▸ EXERCISE
Give the listing again exactly, skipping any pictures it holds.

▸ DATA UNDER STUDY
# # # # # # #
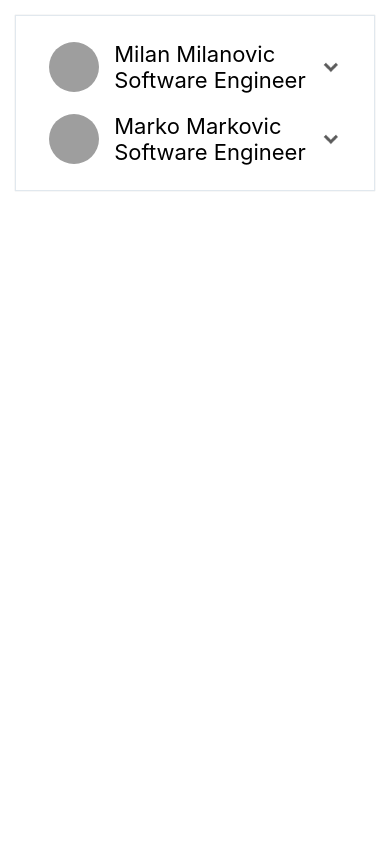
Repository: likanbl/intern-feature
Screen: /
An editor plug-in stored every save of this project. The screen is shown before and after a run of saves, followed by the edit.
Pictures or frames that could not be fetched are drawn as grey boxes. The app was drawn by React Native's web renderer in a window 390 px wide. The project was rebuilt for these pictures with package versions that can differ from the ones it lists, and the page was loaded fresh each time.

Above is the screen before, as saved 2019-09-13 11:20:36.

### App.js
/**
 * Sample React Native App
 * https://github.com/facebook/react-native
 *
 * @format
 * @flow
 */

import React, {Component} from 'react';

import Home from './src/components/home/Home';

export default class App extends Component {
  render() {
    return <Home></Home>;
  }
}

### src/components/home/Home.js
import React, {Component} from 'react';
import {View, FlatList, Text, StyleSheet} from 'react-native';
import {Card} from 'react-native-elements';
import {HomeItem} from './HomeItem';

const Data = [
  {
    Name: 'Milan Milanovic',
    role: 'Software Engineer',
    more: {
      linkedIn: 'https://www.linkedin.com/feed/',
      skills: 'JavaScript, React Native',
      additionalInfo:
        'Lorem ipsum dolor sit amet, consectetur adipiscing elit, sed do eiusmod tempor incididunt ut labore et dolore magna aliqua.',
    },
  },
  {
    Name: 'Marko Markovic',
    role: 'Software Engineer',
    more: {
      linkedIn: 'https://www.linkedin.com/feed/',
      skills: 'Python, Machine Learning',
      additionalInfo:
        'Lorem ipsum dolor sit amet, consectetur adipiscing elit, sed do eiusmod tempor incididunt ut labore et dolore magna aliqua.',
    },
  },
];
export default class Home extends Component {
  renderItem = ({item}) => <HomeItem item={item} />;

  render() {
    return (
      <Card>
        <View style={StyleSheet.container}>
          <FlatList
            data={Data}
            renderItem={this.renderItem}
            keyExtractor={Data.id}
          />
        </View>
      </Card>
    );
  }
}

const styles = StyleSheet.create({
  container: {
    flex: 1,
    backgroundColor: 'white',
    paddingTop: 50,
  },
});

### src/components/home/HomeItem.js
import React, {Component} from 'react';
import {
  View,
  Text,
  Image,
  TouchableWithoutFeedback,
  StyleSheet,
} from 'react-native';
import PropTypes from 'prop-types';
import {images} from '../../assets/images';
import {Avatar} from 'react-native-elements';

const propTypes = {
  item: PropTypes.object,
};

class HomeItem extends Component {
  state = {
    isSelected: false,
  };

  onPress = () => {
    this.setState((prevState, prevProps) => ({
      isSelected: !prevState.isSelected,
    }));
  };

  renderDetails = () => (
    <View style={styles.titleContainer}>
      <Text style={styles.description}>{this.props.item.description}</Text>
    </View>
  );

  render() {
    const {isSelected} = this.state;
    return (
      <View style={styles.container}>
        <TouchableWithoutFeedback onPress={this.onPress}>
          <View style={styles.titleContainer}>
            <Avatar
              size="medium"
              rounded
              source={{
                uri:
                  'https://s3.amazonaws.com/uifaces/faces/twitter/ladylexy/128.jpg',
              }}
            />
            <View>
              <Text style={styles.title}>{this.props.item.Name}</Text>
              <Text style={styles.title}>{this.props.item.role}</Text>
            </View>
            <Image
              source={isSelected ? images.close : images.expand}
              style={styles.image}
            />
          </View>
        </TouchableWithoutFeedback>
        {isSelected && this.renderDetails()}
      </View>
    );
  }
}
HomeItem.propTypes = propTypes;

const styles = StyleSheet.create({
  container: {
    flex: 1,
    flexDirection: 'column',
    margin: 10,
  },
  titleContainer: {
    flexDirection: 'row',
    justifyContent: 'space-around',
    alignItems: 'center',
  },
  title: {
    flex: 1,
    fontSize: 22,
  },
  description: {
    flex: 1,
    fontSize: 22,
    color: 'gray',
    paddingTop: 10,
  },
  image: {
    width: 20,
    height: 20,
  },
});

export {HomeItem};

### src/assets/images.js
export const images = {
  expand: require('../../resources/expand.png'),
  close: require('../../resources/close.png'),
};

After the next 2 saves:
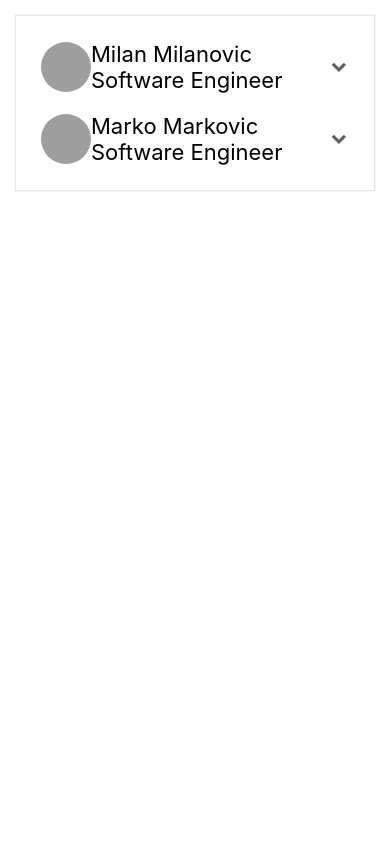
The 2 saves are shown as one change because 1 did not build or start.
The last was saved 6 min 26 s later.
--- a/src/components/home/HomeItem.js
+++ b/src/components/home/HomeItem.js
@@ -45,7 +45,7 @@ class HomeItem extends Component {
                   'https://s3.amazonaws.com/uifaces/faces/twitter/ladylexy/128.jpg',
               }}
             />
-            <View>
+            <View style={styles.nameRole}>
               <Text style={styles.title}>{this.props.item.Name}</Text>
               <Text style={styles.title}>{this.props.item.role}</Text>
             </View>
@@ -63,6 +63,9 @@ class HomeItem extends Component {
 HomeItem.propTypes = propTypes;
 
 const styles = StyleSheet.create({
+  nameRole: {
+    flex: 1,
+  },
   container: {
     flex: 1,
     flexDirection: 'column',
# # # # # # #
▸ RESPONSE AREA
Repository: likanbl/intern-feature
Screen: /
An editor plug-in stored every save of this project. The screen is shown before and after a run of saves, followed by the edit.
Pictures or frames that could not be fetched are drawn as grey boxes. The app was drawn by React Native's web renderer in a window 390 px wide. The project was rebuilt for these pictures with package versions that can differ from the ones it lists, and the page was loaded fresh each time.

Above is the screen before, as saved 2019-09-13 11:20:36.

### App.js
/**
 * Sample React Native App
 * https://github.com/facebook/react-native
 *
 * @format
 * @flow
 */

import React, {Component} from 'react';

import Home from './src/components/home/Home';

export default class App extends Component {
  render() {
    return <Home></Home>;
  }
}

### src/components/home/Home.js
import React, {Component} from 'react';
import {View, FlatList, Text, StyleSheet} from 'react-native';
import {Card} from 'react-native-elements';
import {HomeItem} from './HomeItem';

const Data = [
  {
    Name: 'Milan Milanovic',
    role: 'Software Engineer',
    more: {
      linkedIn: 'https://www.linkedin.com/feed/',
      skills: 'JavaScript, React Native',
      additionalInfo:
        'Lorem ipsum dolor sit amet, consectetur adipiscing elit, sed do eiusmod tempor incididunt ut labore et dolore magna aliqua.',
    },
  },
  {
    Name: 'Marko Markovic',
    role: 'Software Engineer',
    more: {
      linkedIn: 'https://www.linkedin.com/feed/',
      skills: 'Python, Machine Learning',
      additionalInfo:
        'Lorem ipsum dolor sit amet, consectetur adipiscing elit, sed do eiusmod tempor incididunt ut labore et dolore magna aliqua.',
    },
  },
];
export default class Home extends Component {
  renderItem = ({item}) => <HomeItem item={item} />;

  render() {
    return (
      <Card>
        <View style={StyleSheet.container}>
          <FlatList
            data={Data}
            renderItem={this.renderItem}
            keyExtractor={Data.id}
          />
        </View>
      </Card>
    );
  }
}

const styles = StyleSheet.create({
  container: {
    flex: 1,
    backgroundColor: 'white',
    paddingTop: 50,
  },
});

### src/components/home/HomeItem.js
import React, {Component} from 'react';
import {
  View,
  Text,
  Image,
  TouchableWithoutFeedback,
  StyleSheet,
} from 'react-native';
import PropTypes from 'prop-types';
import {images} from '../../assets/images';
import {Avatar} from 'react-native-elements';

const propTypes = {
  item: PropTypes.object,
};

class HomeItem extends Component {
  state = {
    isSelected: false,
  };

  onPress = () => {
    this.setState((prevState, prevProps) => ({
      isSelected: !prevState.isSelected,
    }));
  };

  renderDetails = () => (
    <View style={styles.titleContainer}>
      <Text style={styles.description}>{this.props.item.description}</Text>
    </View>
  );

  render() {
    const {isSelected} = this.state;
    return (
      <View style={styles.container}>
        <TouchableWithoutFeedback onPress={this.onPress}>
          <View style={styles.titleContainer}>
            <Avatar
              size="medium"
              rounded
              source={{
                uri:
                  'https://s3.amazonaws.com/uifaces/faces/twitter/ladylexy/128.jpg',
              }}
            />
            <View>
              <Text style={styles.title}>{this.props.item.Name}</Text>
              <Text style={styles.title}>{this.props.item.role}</Text>
            </View>
            <Image
              source={isSelected ? images.close : images.expand}
              style={styles.image}
            />
          </View>
        </TouchableWithoutFeedback>
        {isSelected && this.renderDetails()}
      </View>
    );
  }
}
HomeItem.propTypes = propTypes;

const styles = StyleSheet.create({
  container: {
    flex: 1,
    flexDirection: 'column',
    margin: 10,
  },
  titleContainer: {
    flexDirection: 'row',
    justifyContent: 'space-around',
    alignItems: 'center',
  },
  title: {
    flex: 1,
    fontSize: 22,
  },
  description: {
    flex: 1,
    fontSize: 22,
    color: 'gray',
    paddingTop: 10,
  },
  image: {
    width: 20,
    height: 20,
  },
});

export {HomeItem};

### src/assets/images.js
export const images = {
  expand: require('../../resources/expand.png'),
  close: require('../../resources/close.png'),
};

After the next 2 saves:
The 2 saves are shown as one change because 1 did not build or start.
The last was saved 6 min 26 s later.
--- a/src/components/home/HomeItem.js
+++ b/src/components/home/HomeItem.js
@@ -45,7 +45,7 @@ class HomeItem extends Component {
                   'https://s3.amazonaws.com/uifaces/faces/twitter/ladylexy/128.jpg',
               }}
             />
-            <View>
+            <View style={styles.nameRole}>
               <Text style={styles.title}>{this.props.item.Name}</Text>
               <Text style={styles.title}>{this.props.item.role}</Text>
             </View>
@@ -63,6 +63,9 @@ class HomeItem extends Component {
 HomeItem.propTypes = propTypes;
 
 const styles = StyleSheet.create({
+  nameRole: {
+    flex: 1,
+  },
   container: {
     flex: 1,
     flexDirection: 'column',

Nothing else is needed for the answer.